* **Activity**
Read the entries below and pull out each line with the string "visible".

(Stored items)
- - -

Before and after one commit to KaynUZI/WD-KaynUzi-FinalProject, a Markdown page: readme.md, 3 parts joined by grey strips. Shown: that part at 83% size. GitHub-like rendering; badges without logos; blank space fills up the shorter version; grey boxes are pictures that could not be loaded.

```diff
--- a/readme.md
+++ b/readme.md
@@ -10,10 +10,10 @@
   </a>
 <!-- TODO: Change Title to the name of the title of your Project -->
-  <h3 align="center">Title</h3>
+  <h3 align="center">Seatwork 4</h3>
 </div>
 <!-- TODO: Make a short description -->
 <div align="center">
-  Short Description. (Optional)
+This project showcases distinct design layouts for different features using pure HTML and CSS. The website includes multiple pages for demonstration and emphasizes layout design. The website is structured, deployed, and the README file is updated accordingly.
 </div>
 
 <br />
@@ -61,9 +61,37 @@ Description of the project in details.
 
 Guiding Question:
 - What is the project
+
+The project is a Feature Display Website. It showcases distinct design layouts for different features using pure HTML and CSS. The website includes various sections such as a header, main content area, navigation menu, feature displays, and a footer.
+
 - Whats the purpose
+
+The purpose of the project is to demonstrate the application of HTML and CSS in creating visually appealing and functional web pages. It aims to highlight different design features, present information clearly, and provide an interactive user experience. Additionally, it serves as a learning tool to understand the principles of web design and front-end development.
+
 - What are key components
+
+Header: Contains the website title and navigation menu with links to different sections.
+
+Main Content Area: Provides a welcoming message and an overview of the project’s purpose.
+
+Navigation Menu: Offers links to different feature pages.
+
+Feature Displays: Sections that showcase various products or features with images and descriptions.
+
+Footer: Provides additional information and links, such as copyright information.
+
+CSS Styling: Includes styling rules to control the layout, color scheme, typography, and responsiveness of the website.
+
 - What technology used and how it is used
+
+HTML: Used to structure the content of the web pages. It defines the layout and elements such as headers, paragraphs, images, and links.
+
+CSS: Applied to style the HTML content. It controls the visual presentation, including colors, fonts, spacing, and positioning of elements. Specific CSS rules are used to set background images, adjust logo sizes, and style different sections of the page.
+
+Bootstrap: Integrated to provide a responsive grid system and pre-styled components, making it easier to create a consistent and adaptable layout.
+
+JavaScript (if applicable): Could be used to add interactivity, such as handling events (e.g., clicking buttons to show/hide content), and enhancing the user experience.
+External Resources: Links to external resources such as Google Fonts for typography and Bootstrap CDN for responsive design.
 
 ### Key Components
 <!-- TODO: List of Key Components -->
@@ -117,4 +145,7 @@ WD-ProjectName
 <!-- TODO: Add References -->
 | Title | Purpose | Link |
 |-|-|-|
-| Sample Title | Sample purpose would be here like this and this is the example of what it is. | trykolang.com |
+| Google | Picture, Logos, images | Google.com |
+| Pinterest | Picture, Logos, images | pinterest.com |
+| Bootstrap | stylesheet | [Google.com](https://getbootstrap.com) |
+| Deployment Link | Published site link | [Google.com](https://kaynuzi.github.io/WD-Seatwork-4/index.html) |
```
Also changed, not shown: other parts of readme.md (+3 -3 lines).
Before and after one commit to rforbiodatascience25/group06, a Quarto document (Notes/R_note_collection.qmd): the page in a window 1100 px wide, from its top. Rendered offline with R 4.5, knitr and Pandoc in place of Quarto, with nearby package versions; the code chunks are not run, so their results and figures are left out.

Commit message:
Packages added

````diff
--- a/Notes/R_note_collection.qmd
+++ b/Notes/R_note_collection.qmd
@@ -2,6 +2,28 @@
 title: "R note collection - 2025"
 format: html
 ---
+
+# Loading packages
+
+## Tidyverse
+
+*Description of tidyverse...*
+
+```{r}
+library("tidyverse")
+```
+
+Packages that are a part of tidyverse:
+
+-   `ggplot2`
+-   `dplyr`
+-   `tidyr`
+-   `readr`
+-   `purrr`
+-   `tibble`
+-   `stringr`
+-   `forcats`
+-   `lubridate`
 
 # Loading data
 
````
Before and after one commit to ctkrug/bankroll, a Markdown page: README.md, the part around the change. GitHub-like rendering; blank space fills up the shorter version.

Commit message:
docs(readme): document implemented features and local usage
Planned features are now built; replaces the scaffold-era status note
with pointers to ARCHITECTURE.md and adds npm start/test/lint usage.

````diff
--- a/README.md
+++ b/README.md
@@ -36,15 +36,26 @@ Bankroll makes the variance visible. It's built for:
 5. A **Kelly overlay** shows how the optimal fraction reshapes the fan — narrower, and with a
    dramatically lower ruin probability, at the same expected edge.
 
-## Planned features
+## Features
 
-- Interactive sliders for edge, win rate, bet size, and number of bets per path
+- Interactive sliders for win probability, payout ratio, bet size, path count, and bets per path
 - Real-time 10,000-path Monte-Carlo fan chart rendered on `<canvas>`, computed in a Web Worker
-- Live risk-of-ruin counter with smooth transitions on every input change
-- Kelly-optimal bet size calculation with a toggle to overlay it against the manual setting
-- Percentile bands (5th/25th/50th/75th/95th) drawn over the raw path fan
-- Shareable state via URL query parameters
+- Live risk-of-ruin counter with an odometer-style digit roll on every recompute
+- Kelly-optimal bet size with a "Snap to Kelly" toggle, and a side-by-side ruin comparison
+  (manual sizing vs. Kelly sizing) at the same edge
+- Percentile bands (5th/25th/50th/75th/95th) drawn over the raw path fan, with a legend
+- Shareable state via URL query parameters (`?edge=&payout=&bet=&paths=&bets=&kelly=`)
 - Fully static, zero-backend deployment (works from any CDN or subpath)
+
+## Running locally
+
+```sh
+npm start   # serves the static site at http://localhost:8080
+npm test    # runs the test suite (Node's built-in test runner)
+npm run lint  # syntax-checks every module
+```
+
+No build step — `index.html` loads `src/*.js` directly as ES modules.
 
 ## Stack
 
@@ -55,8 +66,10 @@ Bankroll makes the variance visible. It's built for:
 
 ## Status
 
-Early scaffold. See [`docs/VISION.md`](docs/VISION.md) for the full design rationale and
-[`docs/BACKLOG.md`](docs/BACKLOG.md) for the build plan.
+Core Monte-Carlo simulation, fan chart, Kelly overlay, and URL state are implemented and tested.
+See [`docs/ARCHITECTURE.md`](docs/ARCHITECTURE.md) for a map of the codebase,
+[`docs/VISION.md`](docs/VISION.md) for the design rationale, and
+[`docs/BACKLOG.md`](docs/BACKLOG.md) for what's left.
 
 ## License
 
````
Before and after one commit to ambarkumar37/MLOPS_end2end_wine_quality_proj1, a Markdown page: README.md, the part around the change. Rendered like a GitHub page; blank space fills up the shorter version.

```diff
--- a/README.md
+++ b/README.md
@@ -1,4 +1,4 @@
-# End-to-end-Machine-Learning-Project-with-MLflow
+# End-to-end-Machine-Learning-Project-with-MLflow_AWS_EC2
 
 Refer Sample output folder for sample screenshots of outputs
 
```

- - -

* **Exercise answer**
@@ -36,15 +36,26 @@ Bankroll makes the variance visible. It's built for:
@@ -55,8 +66,10 @@ Bankroll makes the variance visible. It's built for:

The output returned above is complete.